If you are new to the game, your head is most likely spinning with how many agencies are out there. You might be even more lost on how to find them. This is the easiest part, yet, the most time consuming. You need to start by signing up with every single agency you can find. If this is your job you should still be working 40 hours a week. If you have 30 hours of events booked, you should be job searching the other 10.
How to find agencies?
You need to have a plan of attack so you do not waste precious time. Start somewhere like Google or EventSpeak.com. Anytime you find an agency, sign up in their database. Keep a spreadsheet of every agency you create a profile. This will be handy when you move and need to update your address. Then immediately go to Facebook and like their page. This way you get their email blasts, as well as their postings for jobs. It does not hurt to see if they have a Twitter, LinkedIn, or Instagram as well. Once you have liked a few agencies on Facebook, now it’s time to start asking to join Facebook industry groups. Promotional Models is one nationwide group, but they do require you are connected within the industry already. Once you are accepted into these groups use the magnifying glass in the corner, desktop version only, to search your particular area. Never join a group and put your personal agenda on there. Nothing will make you look more unprofessional then asking for work in a public forum. Everyone is there doing the same thing, you need to put in your own leg work.
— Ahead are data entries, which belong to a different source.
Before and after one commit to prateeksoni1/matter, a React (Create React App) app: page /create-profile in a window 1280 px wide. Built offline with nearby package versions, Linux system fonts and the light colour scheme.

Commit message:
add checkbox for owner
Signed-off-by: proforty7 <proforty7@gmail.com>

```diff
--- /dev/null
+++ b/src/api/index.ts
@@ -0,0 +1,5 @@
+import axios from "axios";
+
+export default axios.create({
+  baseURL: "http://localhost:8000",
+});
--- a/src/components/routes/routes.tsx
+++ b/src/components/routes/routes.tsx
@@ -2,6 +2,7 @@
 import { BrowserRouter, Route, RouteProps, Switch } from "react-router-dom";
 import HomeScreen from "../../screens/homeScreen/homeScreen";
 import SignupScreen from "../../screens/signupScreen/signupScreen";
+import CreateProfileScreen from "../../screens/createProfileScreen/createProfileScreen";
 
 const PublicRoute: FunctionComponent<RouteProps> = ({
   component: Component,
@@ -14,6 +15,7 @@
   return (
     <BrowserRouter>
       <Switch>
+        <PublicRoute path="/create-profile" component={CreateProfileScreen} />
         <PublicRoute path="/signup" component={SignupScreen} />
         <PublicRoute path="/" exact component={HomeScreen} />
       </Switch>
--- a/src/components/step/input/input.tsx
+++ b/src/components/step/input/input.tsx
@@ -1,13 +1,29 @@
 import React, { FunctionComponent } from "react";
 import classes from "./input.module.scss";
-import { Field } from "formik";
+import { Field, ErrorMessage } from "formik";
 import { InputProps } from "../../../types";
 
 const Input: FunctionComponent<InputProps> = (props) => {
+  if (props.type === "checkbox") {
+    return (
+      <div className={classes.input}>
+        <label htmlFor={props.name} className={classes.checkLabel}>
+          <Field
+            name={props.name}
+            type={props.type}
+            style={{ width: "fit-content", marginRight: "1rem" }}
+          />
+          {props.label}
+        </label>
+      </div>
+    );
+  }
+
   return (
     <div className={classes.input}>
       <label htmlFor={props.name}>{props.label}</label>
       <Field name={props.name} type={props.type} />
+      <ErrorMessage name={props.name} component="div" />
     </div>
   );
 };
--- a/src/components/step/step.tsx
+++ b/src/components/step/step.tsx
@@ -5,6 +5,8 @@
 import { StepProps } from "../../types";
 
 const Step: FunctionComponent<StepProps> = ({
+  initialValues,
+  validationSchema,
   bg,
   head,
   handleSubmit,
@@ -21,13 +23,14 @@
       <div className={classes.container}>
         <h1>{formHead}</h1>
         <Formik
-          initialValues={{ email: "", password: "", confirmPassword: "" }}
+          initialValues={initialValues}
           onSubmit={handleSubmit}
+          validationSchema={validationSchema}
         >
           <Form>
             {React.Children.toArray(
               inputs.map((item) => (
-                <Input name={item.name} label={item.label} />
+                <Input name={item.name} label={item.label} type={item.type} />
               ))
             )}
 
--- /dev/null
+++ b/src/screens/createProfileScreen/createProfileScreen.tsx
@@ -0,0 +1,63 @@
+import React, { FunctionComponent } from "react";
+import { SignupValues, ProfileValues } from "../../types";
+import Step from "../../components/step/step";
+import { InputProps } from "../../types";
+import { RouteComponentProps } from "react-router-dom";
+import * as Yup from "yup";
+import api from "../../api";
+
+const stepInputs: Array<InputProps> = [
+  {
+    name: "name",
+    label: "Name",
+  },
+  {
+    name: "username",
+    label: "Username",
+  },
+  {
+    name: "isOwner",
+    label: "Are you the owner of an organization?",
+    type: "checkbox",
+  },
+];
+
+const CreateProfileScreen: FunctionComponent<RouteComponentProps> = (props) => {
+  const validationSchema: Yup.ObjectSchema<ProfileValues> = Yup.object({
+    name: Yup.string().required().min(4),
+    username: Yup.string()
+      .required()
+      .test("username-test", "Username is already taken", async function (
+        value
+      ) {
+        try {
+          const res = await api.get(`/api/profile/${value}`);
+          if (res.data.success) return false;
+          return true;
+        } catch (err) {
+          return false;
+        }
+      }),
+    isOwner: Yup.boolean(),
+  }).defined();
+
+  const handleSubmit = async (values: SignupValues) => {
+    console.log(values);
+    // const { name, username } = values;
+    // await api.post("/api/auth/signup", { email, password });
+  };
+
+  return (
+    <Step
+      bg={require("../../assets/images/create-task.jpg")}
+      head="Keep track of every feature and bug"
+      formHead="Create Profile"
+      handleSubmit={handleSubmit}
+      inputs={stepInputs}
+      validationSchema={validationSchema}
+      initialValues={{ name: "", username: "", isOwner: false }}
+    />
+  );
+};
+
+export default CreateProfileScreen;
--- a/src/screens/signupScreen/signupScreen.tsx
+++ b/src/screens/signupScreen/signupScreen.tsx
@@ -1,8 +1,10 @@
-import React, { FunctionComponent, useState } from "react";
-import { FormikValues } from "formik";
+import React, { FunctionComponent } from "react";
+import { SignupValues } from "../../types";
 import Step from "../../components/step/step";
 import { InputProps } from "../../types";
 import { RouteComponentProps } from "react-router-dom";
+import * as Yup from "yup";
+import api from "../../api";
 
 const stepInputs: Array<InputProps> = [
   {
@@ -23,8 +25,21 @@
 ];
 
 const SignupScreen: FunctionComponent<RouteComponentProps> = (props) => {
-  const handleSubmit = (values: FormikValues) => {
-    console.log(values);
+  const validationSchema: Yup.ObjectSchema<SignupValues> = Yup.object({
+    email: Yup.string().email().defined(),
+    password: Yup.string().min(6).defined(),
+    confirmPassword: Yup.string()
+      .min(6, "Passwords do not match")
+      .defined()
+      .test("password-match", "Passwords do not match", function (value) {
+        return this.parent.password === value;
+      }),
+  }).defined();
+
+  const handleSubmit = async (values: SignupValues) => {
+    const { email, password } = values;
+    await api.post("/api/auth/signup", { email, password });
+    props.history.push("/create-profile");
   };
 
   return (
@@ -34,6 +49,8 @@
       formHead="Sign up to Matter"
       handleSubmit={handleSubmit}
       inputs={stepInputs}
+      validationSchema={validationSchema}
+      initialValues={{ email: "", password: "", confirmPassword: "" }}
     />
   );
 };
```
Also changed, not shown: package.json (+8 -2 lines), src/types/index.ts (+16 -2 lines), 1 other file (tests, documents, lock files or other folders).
I will give you my three top choices:
All are owned by excellent people, ran ethically, have experience in the field, and care about their staff.
How do you build your network?
Start by the people around you. Do not ask yourself how they can help you, but rather how you can benefit each other. Asking someone to share all their contacts with you without anything to offer in exchange is like asking someone to hand over all their cash. It is rude and selfish. The correct way to exchange contacts, notice I said exchange, is on breaks, before or after shift. If you are on company time, but not putting attention to the client at hand, why would someone want to refer you more work?
Another excellent way to network is preparing your travel. Go a day early or stay a day later. Use Google or other agency page to see which companies are in the city you are visiting and ask to visit the office. I have never had an agency say no to this. They will gladly set up 15 minutes up to 2 hours to show you around. This is the best way to make an impression. You are getting an interview without the rigid confines of the phone or Skype. You do not need to show up in a suit, but look business casual. Some will take you to lunch, give local hotspot advice, or just want to hang out. I was even once offered a tour on the spot. Do not waste a work trip by trying to make it a vacation.
Next reach out to the big players in a city. Ask if there is an event marketing meetup any time soon. If not ask if they could help you organize one while you are there. Nothing like breaking bread with someone for them to feel more comfortable referring you. With that being said, watch how you conduct yourself. While this is not working hours, you still need to act professional. Think of every networking event as an informal interview. People are deciding if they can trust putting their name on you. Having to carry you out of a bar does not scream trustworthy. Make sure you play nice in the sandbox. A fellow coworker today can be your manager tomorrow. People go from field to agency to tour and back again in the course of a year, so always conduct yourself professionally. Which leads to your reputation.
How do I build my reputation?
However you act on your own time is your business. But, how you act in every aspect of your life is part of your brand. Since this in independent contractor work you are never entitled to any job. You might be a fantastic worker, but if people do not like you or your personal ethics, you are not getting hired. Look at your overall brand. Does it scream Disney or Jersey Shore? While you think your personal choices should not matter, they do.
From a professional standpoint, make sure you show up on site ready to work 15 minutes before event start time. You need to be in uniform without any personal style choice changes. Bring as little on site as possible. No luggage; yes I’ve seen it happen. Once you arrive, do not stand around twiddling your thumbs. Immediately ask the manager what you can do to help. Do not complain about pay, temperature, uniform, or any other part of the event you agreed to before you arrived. Keep a smile on your face. If you have obsessive compulsive check your phone disorder, keep it put away out of your reach. Do not chew gum, have mints on hand instead. At the end of the shift offer to stay a few minutes to help the manager wrap up; they will not forget that. After everything is wrapped up and if you did all of the above, and only then, can you ask for your manager’s contact info to use them as a referral.
I managed staff for over 7 years, and I will without hesitation give a referral to an outstanding staff member. The best staff stand out within an hour of the event. I believe all managers can attest to the same thing. If you show up late, do not know where to park, get lost in your own city, show up out of uniform, or any other event that requires hand holding, it is hard to back pedal and recover from that point.
Good luck to everyone out there! Happy promoting.